- [Task description]: Show all lines from the listing below that contain "slugs".

- [Records to use]:
*** Block opens ***
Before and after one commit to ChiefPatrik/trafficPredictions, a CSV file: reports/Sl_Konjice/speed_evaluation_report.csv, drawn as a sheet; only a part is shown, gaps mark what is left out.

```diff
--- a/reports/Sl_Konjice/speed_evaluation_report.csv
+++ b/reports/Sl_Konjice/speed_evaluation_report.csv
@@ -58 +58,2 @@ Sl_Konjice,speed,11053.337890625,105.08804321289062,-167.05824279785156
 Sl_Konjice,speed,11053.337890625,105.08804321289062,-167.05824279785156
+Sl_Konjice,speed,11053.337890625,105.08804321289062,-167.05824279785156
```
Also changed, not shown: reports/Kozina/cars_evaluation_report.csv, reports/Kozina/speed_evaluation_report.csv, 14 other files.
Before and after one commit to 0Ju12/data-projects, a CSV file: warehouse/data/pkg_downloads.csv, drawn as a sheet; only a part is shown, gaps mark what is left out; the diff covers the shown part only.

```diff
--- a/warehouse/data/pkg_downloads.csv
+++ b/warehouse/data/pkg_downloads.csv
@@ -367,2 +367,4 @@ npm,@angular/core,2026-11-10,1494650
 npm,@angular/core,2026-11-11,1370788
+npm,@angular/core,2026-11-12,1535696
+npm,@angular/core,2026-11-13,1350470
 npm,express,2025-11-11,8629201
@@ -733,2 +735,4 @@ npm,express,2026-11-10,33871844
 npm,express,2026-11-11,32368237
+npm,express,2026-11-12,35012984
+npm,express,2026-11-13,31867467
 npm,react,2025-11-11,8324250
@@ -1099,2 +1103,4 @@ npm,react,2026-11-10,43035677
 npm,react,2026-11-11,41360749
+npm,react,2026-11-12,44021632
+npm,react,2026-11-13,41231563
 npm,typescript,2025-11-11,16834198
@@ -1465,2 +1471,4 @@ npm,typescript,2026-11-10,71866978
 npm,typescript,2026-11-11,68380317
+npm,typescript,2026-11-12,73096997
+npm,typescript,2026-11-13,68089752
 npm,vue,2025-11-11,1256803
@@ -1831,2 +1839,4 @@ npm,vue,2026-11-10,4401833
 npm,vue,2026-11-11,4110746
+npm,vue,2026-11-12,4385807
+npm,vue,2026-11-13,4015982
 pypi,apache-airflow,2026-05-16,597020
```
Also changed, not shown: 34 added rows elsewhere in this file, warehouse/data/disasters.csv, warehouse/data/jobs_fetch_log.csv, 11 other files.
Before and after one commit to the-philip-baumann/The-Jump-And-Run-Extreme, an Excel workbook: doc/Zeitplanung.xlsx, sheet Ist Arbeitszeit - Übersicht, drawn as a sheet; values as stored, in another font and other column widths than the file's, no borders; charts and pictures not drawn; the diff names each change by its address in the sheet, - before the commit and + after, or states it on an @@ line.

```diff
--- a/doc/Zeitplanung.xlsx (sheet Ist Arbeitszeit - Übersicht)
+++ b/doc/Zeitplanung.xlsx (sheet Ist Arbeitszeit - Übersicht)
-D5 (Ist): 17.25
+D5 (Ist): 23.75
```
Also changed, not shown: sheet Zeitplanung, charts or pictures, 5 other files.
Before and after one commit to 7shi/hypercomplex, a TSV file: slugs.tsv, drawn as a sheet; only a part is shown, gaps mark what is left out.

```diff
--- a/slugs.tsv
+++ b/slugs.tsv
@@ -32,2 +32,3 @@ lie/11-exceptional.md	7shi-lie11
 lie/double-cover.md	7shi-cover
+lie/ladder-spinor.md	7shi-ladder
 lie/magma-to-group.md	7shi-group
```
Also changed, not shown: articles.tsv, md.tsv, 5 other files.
*** Block closes ***
- [Output]:
Before and after one commit to 7shi/hypercomplex, a TSV file: slugs.tsv, drawn as a sheet; only a part is shown, gaps mark what is left out.
--- a/slugs.tsv
+++ b/slugs.tsv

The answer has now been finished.